Sarah Benton started her publishing career at Orion, as the non-fiction cuttings assistants, before securing her dream of working in children's books as a marketing assistant at Macmillan. There she worked with authors and illustrators such as Meg Cabot, Eva Ibbotson, Frank Cottrell Boyce, Emily Gravett and Julia Donaldson, before moving to Hammersmith to join HarperCollins Children's Books. For four years she managed major marketing campaigns for Skulduggery Pleasant, Michael Morpurgo, Darren Shan, David Walliams, Oliver Jeffers and many more. She recently joined Hot Key Books in Sales & Marketing where she's been working on establishing the company, and their authors via social media and other cost-effective platforms.
Jane Churchill has worked with children’s books in one way or another virtually all her life. She has been a bookseller, library assistant, publicist for various publishers, a judge for both the Blue Peter and the Branford Boase Awards, a reviewer and the event organiser and buyer for a library supplier among others.

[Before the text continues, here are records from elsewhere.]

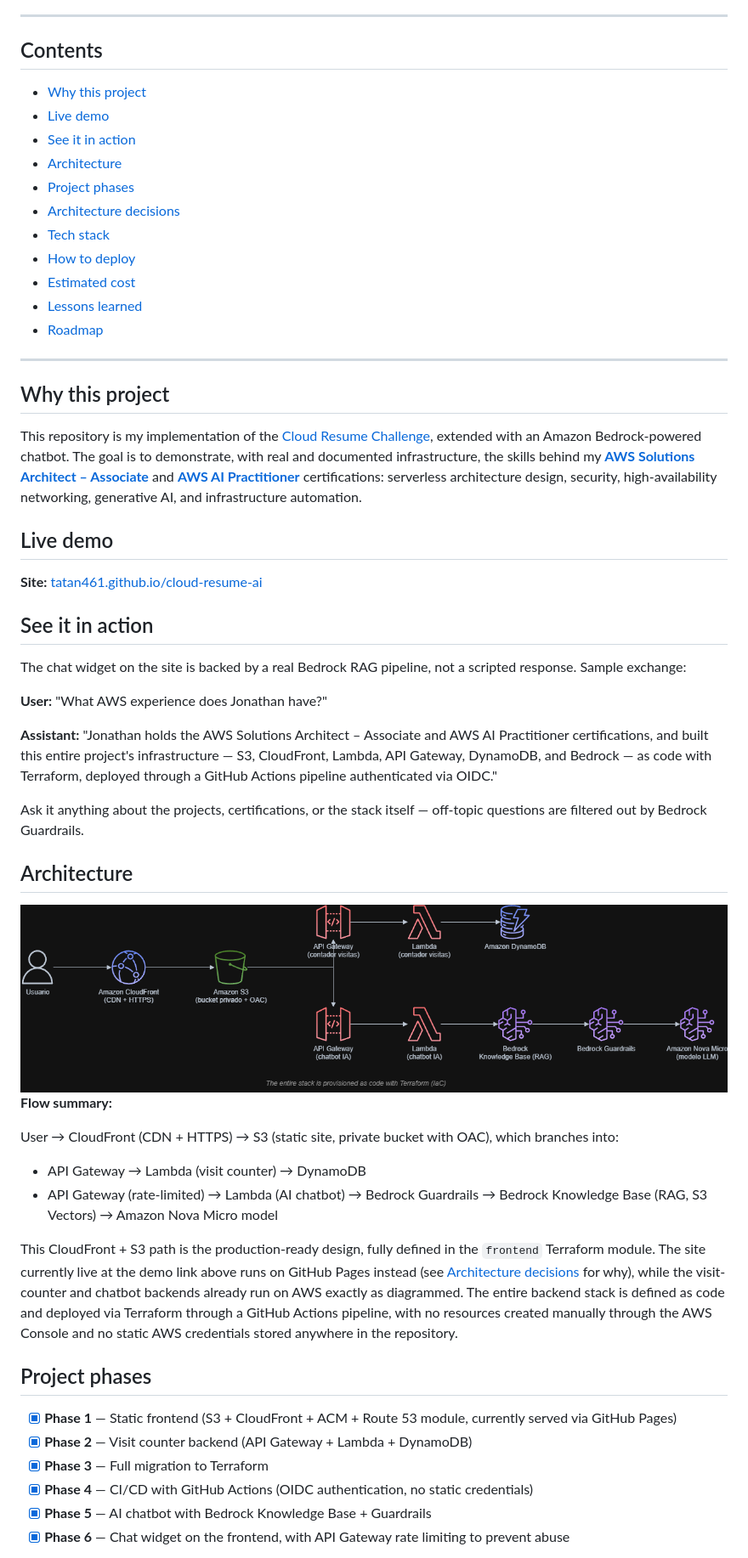
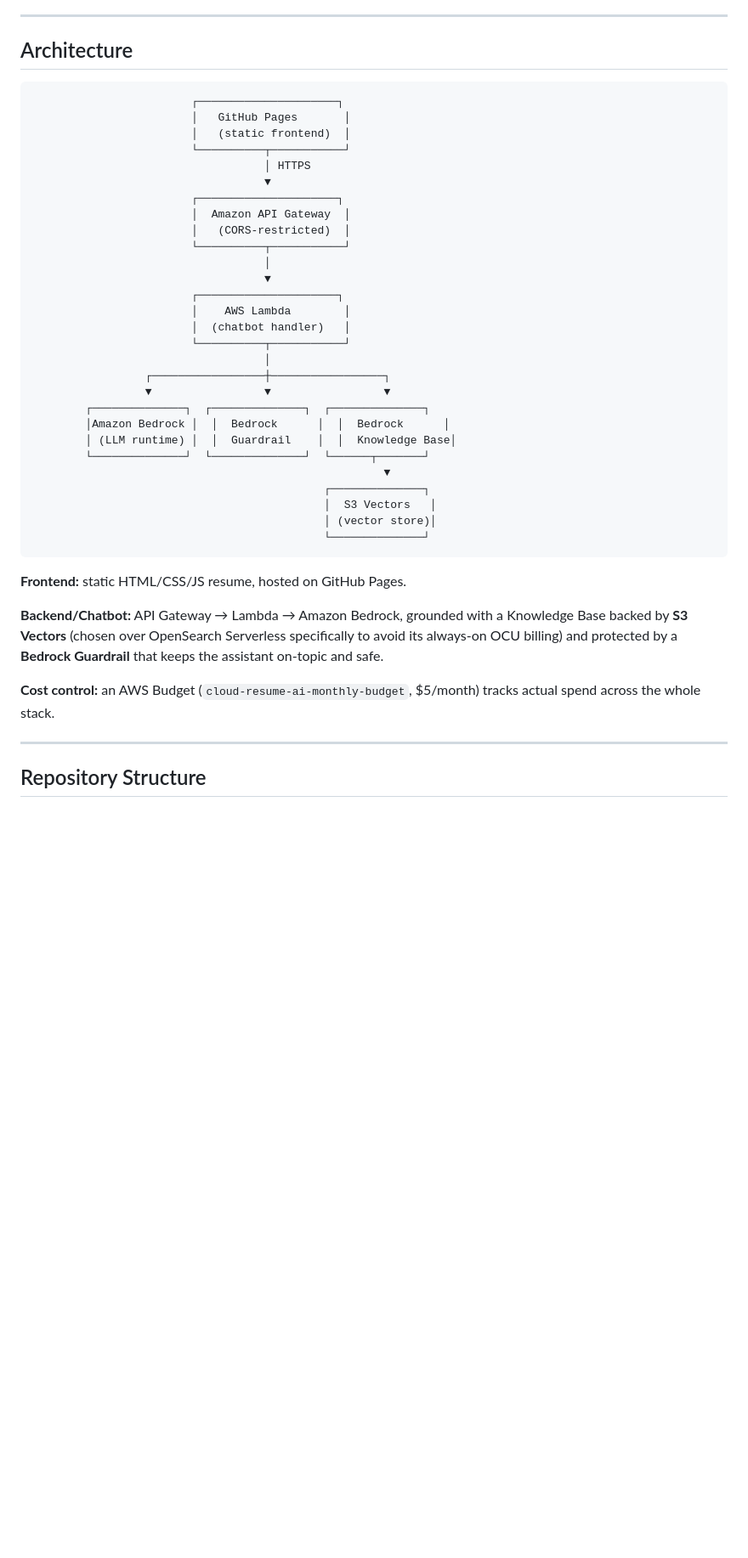
Before and after one commit to tatan461/cloud-resume-ai, a Markdown page: README.md, the part around one of its changes. Shown at 85% size. Drawn GitHub-style; blank space fills up the shorter version.

Commit message:
docs: rewrite README in English with CI/CD hardening and AI assistant details

````diff
--- a/README.md
+++ b/README.md
@@ -19,63 +13,46 @@ Professional portfolio combining a high-performance static resume with a convers
 
 ---
 
-## Contents
+## Architecture
 
-- [Why this project](#why-this-project)
-- [Live demo](#live-demo)
-- [See it in action](#see-it-in-action)
-- [Architecture](#architecture)
-- [Project phases](#project-phases)
-- [Architecture decisions](#architecture-decisions)
-- [Tech stack](#tech-stack)
-- [How to deploy](#how-to-deploy-wsllinux)
-- [Estimated cost](#estimated-cost)
-- [Lessons learned](#lessons-learned)
-- [Roadmap](#roadmap)
+```
+                        ┌─────────────────────┐
+                        │   GitHub Pages       │
+                        │   (static frontend)  │
+                        └──────────┬───────────┘
+                                   │ HTTPS
+                                   ▼
+                        ┌─────────────────────┐
+                        │  Amazon API Gateway  │
+                        │   (CORS-restricted)  │
+                        └──────────┬───────────┘
+                                   │
+                                   ▼
+                        ┌─────────────────────┐
+                        │    AWS Lambda        │
+                        │  (chatbot handler)   │
+                        └──────────┬───────────┘
+                                   │
+                 ┌─────────────────┼─────────────────┐
+                 ▼                 ▼                 ▼
+        ┌──────────────┐  ┌──────────────┐  ┌──────────────┐
+        │Amazon Bedrock │  │  Bedrock      │  │  Bedrock      │
+        │ (LLM runtime) │  │  Guardrail    │  │  Knowledge Base│
+        └──────────────┘  └──────────────┘  └──────┬───────┘
+                                                     ▼
+                                            ┌──────────────┐
+                                            │  S3 Vectors   │
+                                            │ (vector store)│
+                                            └──────────────┘
+```
+
+**Frontend:** static HTML/CSS/JS resume, hosted on GitHub Pages.
+
+**Backend/Chatbot:** API Gateway → Lambda → Amazon Bedrock, grounded with a Knowledge Base backed by **S3 Vectors** (chosen over OpenSearch Serverless specifically to avoid its always-on OCU billing) and protected by a **Bedrock Guardrail** that keeps the assistant on-topic and safe.
+
+**Cost control:** an AWS Budget (`cloud-resume-ai-monthly-budget`, $5/month) tracks actual spend across the whole stack.
 
 ---
 
-## Why this project
+## Repository Structure
 
-This repository is my implementation of the [Cloud Resume Challenge](https://cloudresumechallenge.dev/), extended with an Amazon Bedrock-powered chatbot. The goal is to demonstrate, with real and documented infrastructure, the skills behind my **[AWS Solutions Architect – Associate](https://www.credly.com/badges/acb43683-5fc4-49c8-821f-7a49d90f2c74)** and **[AWS AI Practitioner](https://www.credly.com/badges/4bea0010-dd3b-4433-be2c-d2b46f1915d0)** certifications: serverless architecture design, security, high-availability networking, generative AI, and infrastructure automation.
-
-## Live demo
-
-**Site:** [tatan461.github.io/cloud-resume-ai](https://tatan461.github.io/cloud-resume-ai/)
-
-<!-- Optional: add a screenshot of the homepage once available
-![Homepage screenshot](docs/images/homepage.png)
--->
-
-## See it in action
-
-The chat widget on the site is backed by a real Bedrock RAG pipeline, not a scripted response. Sample exchange:
-
-**User:** "What AWS experience does Jonathan have?"
-
-**Assistant:** "Jonathan holds the AWS Solutions Architect – Associate and AWS AI Practitioner certifications, and built this entire project's infrastructure — S3, CloudFront, Lambda, API Gateway, DynamoDB, and Bedrock — as code with Terraform, deployed through a GitHub Actions pipeline authenticated via OIDC."
-
-Ask it anything about the projects, certifications, or the stack itself — off-topic questions are filtered out by Bedrock Guardrails.
-
-## Architecture
-
-<img src="docs/images/architecture.png" alt="AWS architecture diagram: CloudFront distributing a private S3 static site, branching into a visit-counter path (API Gateway, Lambda, DynamoDB) and an AI chatbot path (rate-limited API Gateway, Lambda, Bedrock Guardrails, Bedrock Knowledge Base with S3 Vectors, and the Amazon Nova Micro model)" width="100%">
-
-**Flow summary:**
-
-User → CloudFront (CDN + HTTPS) → S3 (static site, private bucket with OAC), which branches into:
-
-- API Gateway → Lambda (visit counter) → DynamoDB
-- API Gateway (rate-limited) → Lambda (AI chatbot) → Bedrock Guardrails → Bedrock Knowledge Base (RAG, S3 Vectors) → Amazon Nova Micro model
-
-This CloudFront + S3 path is the production-ready design, fully defined in the `frontend` Terraform module. The site currently live at the demo link above runs on GitHub Pages instead (see [Architecture decisions](#architecture-decisions) for why), while the visit-counter and chatbot backends already run on AWS exactly as diagrammed. The entire backend stack is defined as code and deployed via Terraform through a GitHub Actions pipeline, with no resources created manually through the AWS Console and no static AWS credentials stored anywhere in the repository.
-
-## Project phases
-
-- [x] **Phase 1** — Static frontend (S3 + CloudFront + ACM + Route 53 module, currently served via GitHub Pages)
-- [x] **Phase 2** — Visit counter backend (API Gateway + Lambda + DynamoDB)
-- [x] **Phase 3** — Full migration to Terraform
-- [x] **Phase 4** — CI/CD with GitHub Actions (OIDC authentication, no static credentials)
-- [x] **Phase 5** — AI chatbot with Bedrock Knowledge Base + Guardrails
-- [x] **Phase 6** — Chat widget on the frontend, with API Gateway rate limiting to prevent abuse
-
````
Also changed, not shown: other parts of README.md (+75 -100 lines).
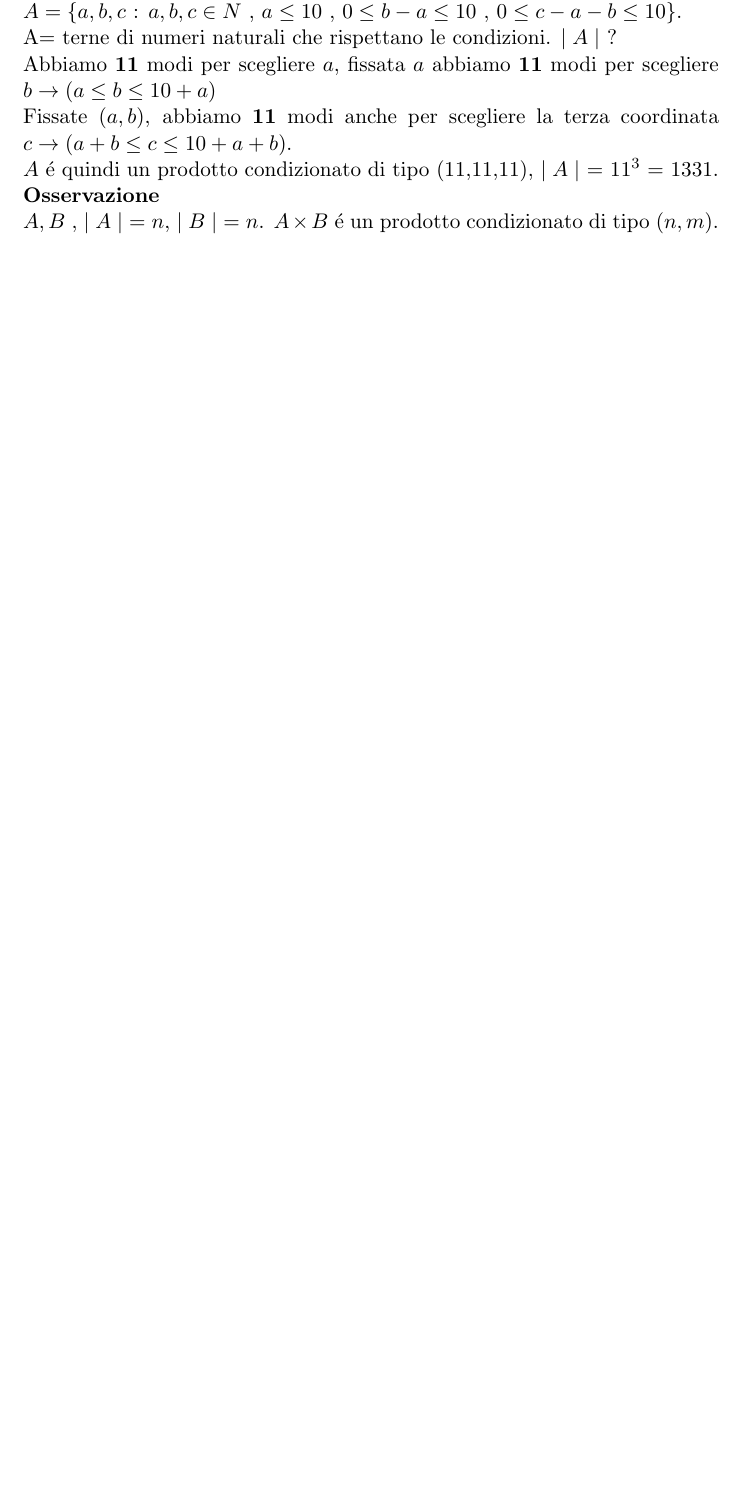
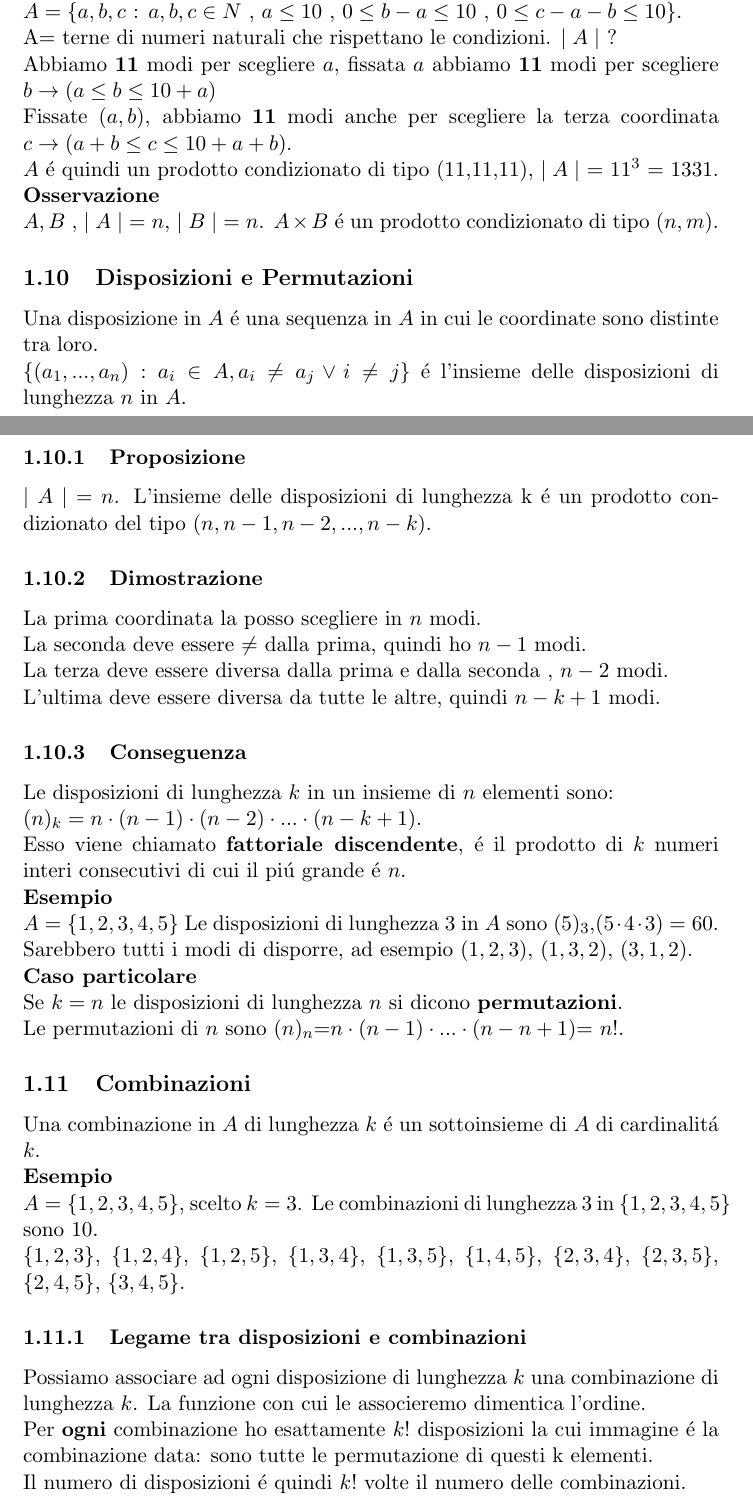
Before and after one commit to stormtroober/MdP-LaTex, a LaTeX document (MatDiscrProb.tex): part of page 9 of 11 before the commit and two parts of pages 9 and 10 of 12 after it, the two joined at a grey line, cut so that both start at the same text, the shorter picture padded with empty space. Compiled offline with pdfLaTeX.

Commit message:
Disposizione e Permutazioni finite, manca una formula(guarda su 1.11.2 Conclusione

```diff
--- a/MatDiscrProb.tex
+++ b/MatDiscrProb.tex
@@ -257,7 +257,37 @@
             $A$ \'e quindi un prodotto condizionato di tipo (11,11,11), $\mid A \mid$ = $11^3$ = $1331$.\\
             \textbf{Osservazione}\\
             $A,B$ , $\mid A \mid $ = $n$, $\mid B \mid$ = $n$. $A \times B $ \'e un prodotto condizionato di tipo $(n,m)$.
-
+            \subsection{Disposizioni e Permutazioni}
+            Una disposizione in $A$ \'e una sequenza in $A$ in cui le coordinate sono distinte tra loro.\\
+            \{$(a_1,...,a_n):a_i \in A, a_i \neq a_j \vee i \neq j$\} \'e l'insieme delle disposizioni di lunghezza $n$ in $A$.
+            \subsubsection{Proposizione}
+            $\mid A \mid$ = $n$. L'insieme delle disposizioni di lunghezza k \'e un prodotto condizionato del tipo $(n,n-1,n-2,...,n-k)$.
+            \subsubsection{Dimostrazione}
+            La prima coordinata la posso scegliere in $n$ modi.\\
+            La seconda deve essere $\neq$ dalla prima, quindi ho $n-1$ modi.\\
+            La terza deve essere diversa dalla prima e dalla seconda , $n-2$ modi.\\
+            L'ultima deve essere diversa da tutte le altre, quindi $n-k+1$ modi.
+            \subsubsection{Conseguenza}
+            Le disposizioni di lunghezza $k$ in un insieme di $n$ elementi sono:\\
+            $(n)_k = n\cdot(n-1)\cdot(n-2)\cdot...\cdot(n-k+1)$.\\
+            Esso viene chiamato \textbf{fattoriale discendente}, \'e il prodotto di $k$ numeri interi consecutivi di cui il pi\'u grande \'e $n$.\\
+            \textbf{Esempio}\\
+            $A=\{1,2,3,4,5\}$ Le disposizioni di lunghezza $3$ in $A$ sono $(5)_3$,($5\cdot4\cdot3)=60$. Sarebbero tutti i modi di disporre, ad esempio $(1,2,3)$, $(1,3,2)$, $(3,1,2)$.\\
+            \textbf{Caso particolare}\\
+            Se $k=n$ le disposizioni di lunghezza $n$ si dicono \textbf{permutazioni}.\\
+            Le permutazioni di $n$ sono $(n)_n$=$n\cdot(n-1)\cdot...\cdot(n-n+1)$= $n!$.
+            \subsection{Combinazioni}
+            Una combinazione in $A$ di lunghezza $k$ \'e un sottoinsieme di $A$ di cardinalit\'a $k$.\\
+            \textbf{Esempio}\\
+            $A=\{1,2,3,4,5\}$, scelto $k=3$. Le combinazioni di lunghezza 3 in $\{1,2,3,4,5\}$ sono $10$.\\
+            $\{1,2,3\}$, $\{1,2,4\}$, $\{1,2,5\}$, $\{1,3,4\}$, $\{1,3,5\}$, $\{1,4,5\}$, $\{2,3,4\}$, $\{2,3,5\}$, $\{2,4,5\}$, $\{3,4,5\}$.
+            \subsubsection{Legame tra disposizioni e combinazioni}
+            Possiamo associare ad ogni disposizione di lunghezza $k$ una combinazione di lunghezza $k$. La funzione con cui le associeremo dimentica l'ordine.\\
+            Per \textbf{ogni} combinazione ho esattamente $k!$ disposizioni la cui immagine \'e la combinazione data: sono tutte le permutazione di questi k elementi.\\
+            Il numero di disposizioni \'e quindi $k!$ volte il numero delle combinazioni.
+            \subsubsection{Conclusione}
+            I sottoinsiemi di cardinalit\'a k(permutazioni) sono $\frac{(n)_k}{k!}$=$\frac{n\cdot(n-1)\cdot...\cdot(n-k+1)}{k\cdot(k-1)\cdot...\cdot1}$.\\
+            Da finire : non so come si fa la parentesi con n sopra k.
 
             \subsection{Esercizi per il 3 Ottobre}
 			\textbf{\large 1} \\
```
Also changed, not shown: MatDiscrProb.pdf.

She currently organises the Book It! programme for the Cheltenham Literature Festival which she has run for the past 13 years and is the fiction advisor and reader for the French publisher, Gallimard Jeunesse.
Kevin Crossley-Holland is President-elect of the School Library association. He is an historical novelist for children and Carnegie Medallist, a poet, and translator from Anglo-Saxon, reteller of traditional tale, librettist, and author of The Hidden Roads, a memoir of childhood. The first of his Viking sagas, Bracelet of Bones, was published earlier his year. Kevin is a patron of the Society for Storytelling, and a Fellow of the Royal Society of Literature. Anglia Ruskin University has awarded him an Honorary Doctorate, and he and Jane Ray are about to collaborate on a picture-story book.
Philippa has been working in children's publishing for over 35 years. She started with a temporary job as an office junior working for Kaye Webb at Puffin Books and went on to spend eleven fascinating years there ending up as Deputy Chief Editor, working for Elizabeth Attenborough. (A small footnote is that the first book she was allowed to edit all by herself was YOU CAN DO THE CUBE by Patrick Bossert). In 1986, she moved to Transworld Publishers to become Publisher of Corgi Children's Books. Given the brief to build a successful children's list, Philippa did just that. In 1989 she started the multi-award winning Doubleday Children's Books hardback list. In 2001 Philippa became Managing Director of the Random House Children's Books division (a merger of Transworld and Random House's children's divisions) where she is now responsible for much of the heritage of the UK's children's publishing in the Jonathan Cape, Bodley Head, Hutchinson and Red Fox imprints.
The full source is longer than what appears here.